[Start of section]

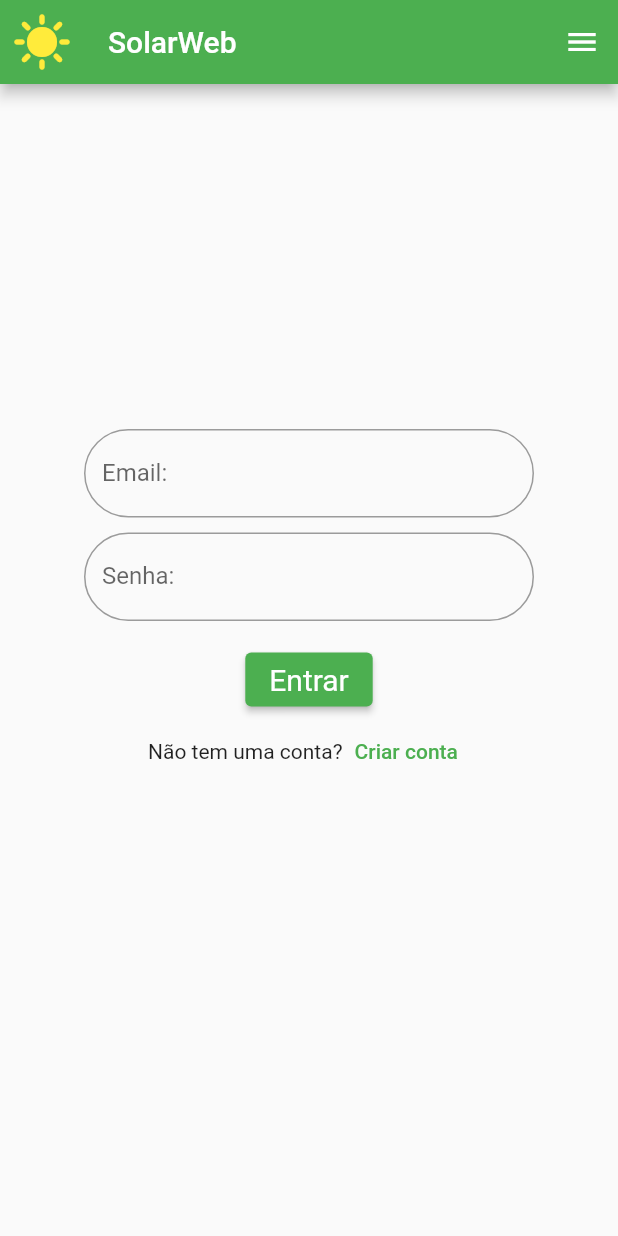
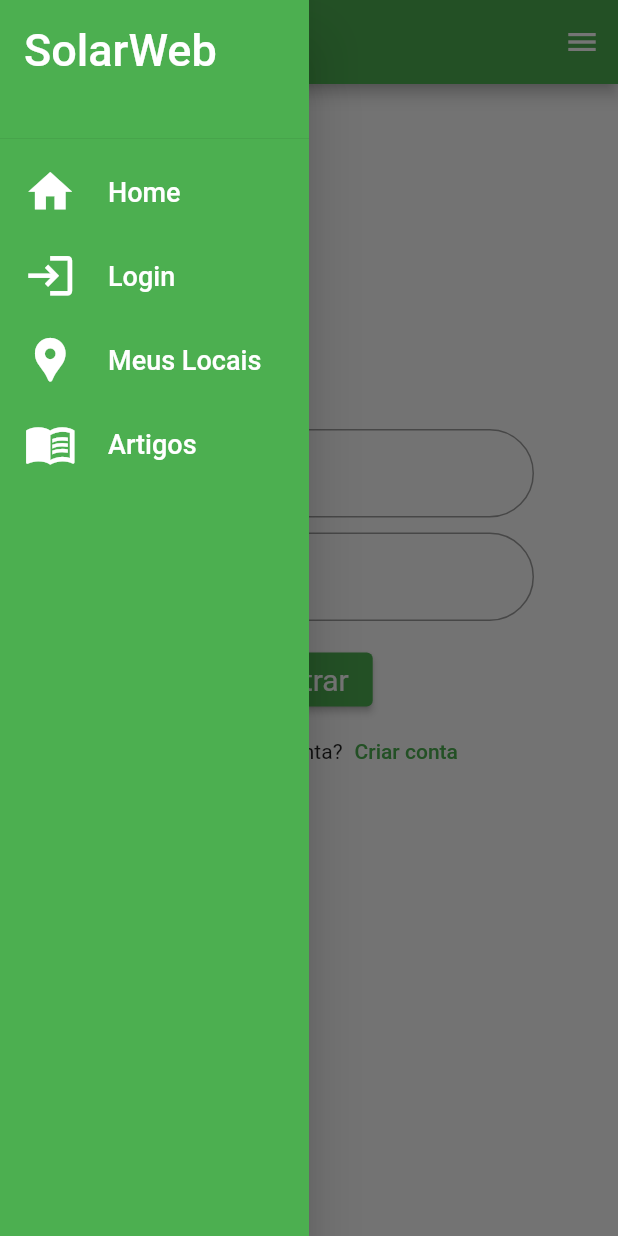
Before and after one commit to CesarVales/solarWeb, a Flutter app: the login screen opened directly, with the side drawer open (before the commit the screen has no drawer), on a phone screen of 412 x 824 dp. Run offline on Flutter 3.47's test engine with Material 2 defaults, Android fonts, the phone set to English and light mode, and no system bars; our stand-ins replace flutter_staggered_animations, geolocator, get, google_maps_flutter; missing offline and left inert: flutter_config, google_places_for_flutter, map; network calls fail.

Commit message:
Bug Fix (AppBarWidget e Drawer em arquivos separados)

```diff
--- /dev/null
+++ b/lib/AppBarWidget.dart
@@ -0,0 +1,33 @@
+import 'package:flutter/material.dart';
+
+class AppBarWidget extends StatelessWidget implements PreferredSizeWidget {
+  const AppBarWidget({Key? key, required this.scaffoldKey}) : super(key: key);
+
+  final GlobalKey<ScaffoldState> scaffoldKey;
+
+  @override
+  Widget build(BuildContext context) {
+    return AppBar(
+
+      title: Text('SolarWeb'),
+      backgroundColor: Colors.green,
+      leading: Icon(
+        Icons.sunny,
+        color: Colors.yellow,
+        size: 40,
+      ),
+      actions: [
+        IconButton(
+          icon: Icon(Icons.menu),
+          onPressed: () {
+            scaffoldKey.currentState
+                ?.openDrawer(); // use this line instead
+          },
+        ),
+      ],
+    );
+  }
+
+  @override
+  Size get preferredSize => const Size.fromHeight(kToolbarHeight);
+}
--- /dev/null
+++ b/lib/drawer.dart
@@ -0,0 +1,81 @@
+
+import 'package:flutter/cupertino.dart';
+import 'package:flutter/material.dart';
+import 'package:get/get.dart';
+import 'package:solar_web/main.dart';
+
+import 'home.dart';
+import 'login.dart';
+
+class drawer extends StatelessWidget {
+  @override
+  Widget build(BuildContext context) {
+    return Drawer(
+      backgroundColor: Colors.green,
+      width: Get.width * 0.5,
+      child: ListView(
+        padding: EdgeInsets.zero,
+        children: [
+          SizedBox(
+            height: 100,
+            child: DrawerHeader(
+              child: Text('SolarWeb',
+                  style: TextStyle(color: Colors.white, fontSize: 30)),
+              decoration: BoxDecoration(color: Colors.green),
+            ),
+          ),
+          Builder(builder: (BuildContext context) {
+            return ListTile(
+              title: Text('Home',
+                  style: TextStyle(color: Colors.white, fontSize: 18)),
+              textColor: Colors.white,
+              leading: Icon(
+                Icons.home,
+                size: 35,
+                color: Colors.white,
+              ),
+              onTap: () {
+                Navigator.push(context,
+                    MaterialPageRoute(builder: (context) => MyApp()));
+              },
+            );
+          }),
+          Builder(builder: (BuildContext context) {
+            return ListTile(
+              title: Text('Login',
+                  style: TextStyle(color: Colors.white, fontSize: 18)),
+              textColor: Colors.white,
+              leading: Icon(
+                Icons.login,
+                size: 35,
+                color: Colors.white,
+              ),
+              onTap: () {
+                Navigator.push(context,
+                    MaterialPageRoute(builder: (context) => login()));
+              },
+            );
+          }),
+          ListTile(
+            title: Text('Meus Locais',
+                style: TextStyle(color: Colors.white, fontSize: 18)),
+            leading: Icon(
+              Icons.location_pin,
+              size: 35,
+              color: Colors.white,
+            ),
+          ),
+          ListTile(
+            title: Text('Artigos',
+                style: TextStyle(color: Colors.white, fontSize: 18)),
+            leading: Icon(
+              Icons.menu_book,
+              size: 35,
+              color: Colors.white,
+            ),
+          )
+        ],
+      ),
+    );
+  }
+}
--- a/lib/login.dart
+++ b/lib/login.dart
@@ -1,6 +1,8 @@
 import 'package:flutter/cupertino.dart';
 import 'package:flutter/material.dart';
 import 'package:get/get.dart';
+import 'package:solar_web/AppBarWidget.dart';
+import 'package:solar_web/drawer.dart';
 import 'newAccount.dart';
 import 'home.dart';
 import 'login.dart';
@@ -13,23 +15,11 @@ class login extends StatelessWidget {
   @override
   Widget build(BuildContext context) {
     return Scaffold(
-      appBar: AppBar(
-        title: Text('SolarWeb'),
-        backgroundColor: Colors.green,
-        leading: Icon(
-          Icons.sunny,
-          color: Colors.yellow,
-          size: 40,
-        ),
-        actions: [
-          IconButton(
-            icon: Icon(Icons.menu),
-            onPressed: () {
-              _scaffoldKey.currentState?.openDrawer(); // use this line instead
-            },
-          ),
-        ],
-      ),
+      key: _scaffoldKey,
+
+      appBar: AppBarWidget(scaffoldKey: _scaffoldKey,
+
+      ),drawer: drawer(),
       body: Container(
         key: _formKey,
         child: Column(
```
Also changed, not shown: lib/main.dart (+7 -91 lines), lib/my_bottom_sheet.dart (+5 -2 lines).
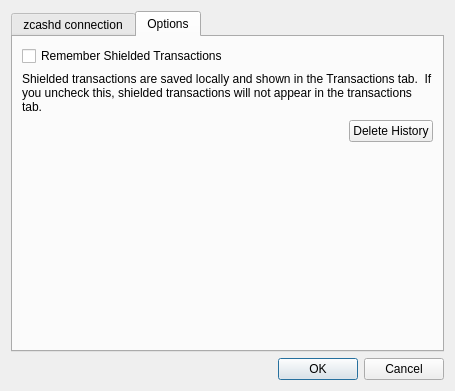
The window that src/settings.ui (z-bitcoinz/BitcoinZ_Blue) describes before a commit, drawn with Qt 5.
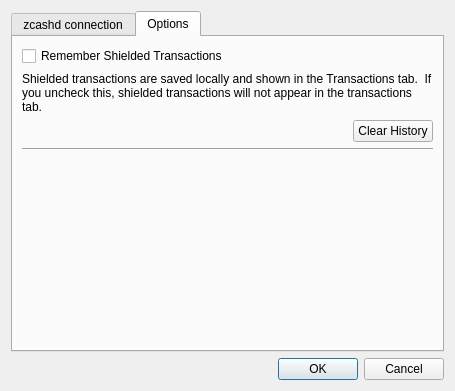
The same window after the commit.

The edit to the form file:
```diff
--- a/src/settings.ui
+++ b/src/settings.ui
@@ -165,7 +165,7 @@
        <item row="2" column="1">
         <widget class="QPushButton" name="btnClearSaved">
          <property name="text">
-          <string>Delete History</string>
+          <string>Clear History</string>
          </property>
         </widget>
        </item>
@@ -176,7 +176,7 @@
          </property>
         </widget>
        </item>
-       <item row="3" column="0" colspan="2">
+       <item row="4" column="0" colspan="2">
         <spacer name="verticalSpacer_2">
          <property name="orientation">
           <enum>Qt::Vertical</enum>
@@ -189,6 +189,13 @@
          </property>
         </spacer>
        </item>
+       <item row="3" column="0" colspan="2">
+        <widget class="Line" name="line_2">
+         <property name="orientation">
+          <enum>Qt::Horizontal</enum>
+         </property>
+        </widget>
+       </item>
       </layout>
      </widget>
     </widget>
```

[End of section]

About this task: The result should be the full set of entries above, restated exactly and without images.

Solution for this exercise:
Before and after one commit to CesarVales/solarWeb, a Flutter app: the login screen opened directly, with the side drawer open (before the commit the screen has no drawer), on a phone screen of 412 x 824 dp. Run offline on Flutter 3.47's test engine with Material 2 defaults, Android fonts, the phone set to English and light mode, and no system bars; our stand-ins replace flutter_staggered_animations, geolocator, get, google_maps_flutter; missing offline and left inert: flutter_config, google_places_for_flutter, map; network calls fail.

Commit message:
Bug Fix (AppBarWidget e Drawer em arquivos separados)

```diff
--- /dev/null
+++ b/lib/AppBarWidget.dart
@@ -0,0 +1,33 @@
+import 'package:flutter/material.dart';
+
+class AppBarWidget extends StatelessWidget implements PreferredSizeWidget {
+  const AppBarWidget({Key? key, required this.scaffoldKey}) : super(key: key);
+
+  final GlobalKey<ScaffoldState> scaffoldKey;
+
+  @override
+  Widget build(BuildContext context) {
+    return AppBar(
+
+      title: Text('SolarWeb'),
+      backgroundColor: Colors.green,
+      leading: Icon(
+        Icons.sunny,
+        color: Colors.yellow,
+        size: 40,
+      ),
+      actions: [
+        IconButton(
+          icon: Icon(Icons.menu),
+          onPressed: () {
+            scaffoldKey.currentState
+                ?.openDrawer(); // use this line instead
+          },
+        ),
+      ],
+    );
+  }
+
+  @override
+  Size get preferredSize => const Size.fromHeight(kToolbarHeight);
+}
--- /dev/null
+++ b/lib/drawer.dart
@@ -0,0 +1,81 @@
+
+import 'package:flutter/cupertino.dart';
+import 'package:flutter/material.dart';
+import 'package:get/get.dart';
+import 'package:solar_web/main.dart';
+
+import 'home.dart';
+import 'login.dart';
+
+class drawer extends StatelessWidget {
+  @override
+  Widget build(BuildContext context) {
+    return Drawer(
+      backgroundColor: Colors.green,
+      width: Get.width * 0.5,
+      child: ListView(
+        padding: EdgeInsets.zero,
+        children: [
+          SizedBox(
+            height: 100,
+            child: DrawerHeader(
+              child: Text('SolarWeb',
+                  style: TextStyle(color: Colors.white, fontSize: 30)),
+              decoration: BoxDecoration(color: Colors.green),
+            ),
+          ),
+          Builder(builder: (BuildContext context) {
+            return ListTile(
+              title: Text('Home',
+                  style: TextStyle(color: Colors.white, fontSize: 18)),
+              textColor: Colors.white,
+              leading: Icon(
+                Icons.home,
+                size: 35,
+                color: Colors.white,
+              ),
+              onTap: () {
+                Navigator.push(context,
+                    MaterialPageRoute(builder: (context) => MyApp()));
+              },
+            );
+          }),
+          Builder(builder: (BuildContext context) {
+            return ListTile(
+              title: Text('Login',
+                  style: TextStyle(color: Colors.white, fontSize: 18)),
+              textColor: Colors.white,
+              leading: Icon(
+                Icons.login,
+                size: 35,
+                color: Colors.white,
+              ),
+              onTap: () {
+                Navigator.push(context,
+                    MaterialPageRoute(builder: (context) => login()));
+              },
+            );
+          }),
+          ListTile(
+            title: Text('Meus Locais',
+                style: TextStyle(color: Colors.white, fontSize: 18)),
+            leading: Icon(
+              Icons.location_pin,
+              size: 35,
+              color: Colors.white,
+            ),
+          ),
+          ListTile(
+            title: Text('Artigos',
+                style: TextStyle(color: Colors.white, fontSize: 18)),
+            leading: Icon(
+              Icons.menu_book,
+              size: 35,
+              color: Colors.white,
+            ),
+          )
+        ],
+      ),
+    );
+  }
+}
--- a/lib/login.dart
+++ b/lib/login.dart
@@ -1,6 +1,8 @@
 import 'package:flutter/cupertino.dart';
 import 'package:flutter/material.dart';
 import 'package:get/get.dart';
+import 'package:solar_web/AppBarWidget.dart';
+import 'package:solar_web/drawer.dart';
 import 'newAccount.dart';
 import 'home.dart';
 import 'login.dart';
@@ -13,23 +15,11 @@ class login extends StatelessWidget {
   @override
   Widget build(BuildContext context) {
     return Scaffold(
-      appBar: AppBar(
-        title: Text('SolarWeb'),
-        backgroundColor: Colors.green,
-        leading: Icon(
-          Icons.sunny,
-          color: Colors.yellow,
-          size: 40,
-        ),
-        actions: [
-          IconButton(
-            icon: Icon(Icons.menu),
-            onPressed: () {
-              _scaffoldKey.currentState?.openDrawer(); // use this line instead
-            },
-          ),
-        ],
-      ),
+      key: _scaffoldKey,
+
+      appBar: AppBarWidget(scaffoldKey: _scaffoldKey,
+
+      ),drawer: drawer(),
       body: Container(
         key: _formKey,
         child: Column(
```
Also changed, not shown: lib/main.dart (+7 -91 lines), lib/my_bottom_sheet.dart (+5 -2 lines).
The window that src/settings.ui (z-bitcoinz/BitcoinZ_Blue) describes before a commit, drawn with Qt 5.
The same window after the commit.

The edit to the form file:
```diff
--- a/src/settings.ui
+++ b/src/settings.ui
@@ -165,7 +165,7 @@
        <item row="2" column="1">
         <widget class="QPushButton" name="btnClearSaved">
          <property name="text">
-          <string>Delete History</string>
+          <string>Clear History</string>
          </property>
         </widget>
        </item>
@@ -176,7 +176,7 @@
          </property>
         </widget>
        </item>
-       <item row="3" column="0" colspan="2">
+       <item row="4" column="0" colspan="2">
         <spacer name="verticalSpacer_2">
          <property name="orientation">
           <enum>Qt::Vertical</enum>
@@ -189,6 +189,13 @@
          </property>
         </spacer>
        </item>
+       <item row="3" column="0" colspan="2">
+        <widget class="Line" name="line_2">
+         <property name="orientation">
+          <enum>Qt::Horizontal</enum>
+         </property>
+        </widget>
+       </item>
       </layout>
      </widget>
     </widget>
```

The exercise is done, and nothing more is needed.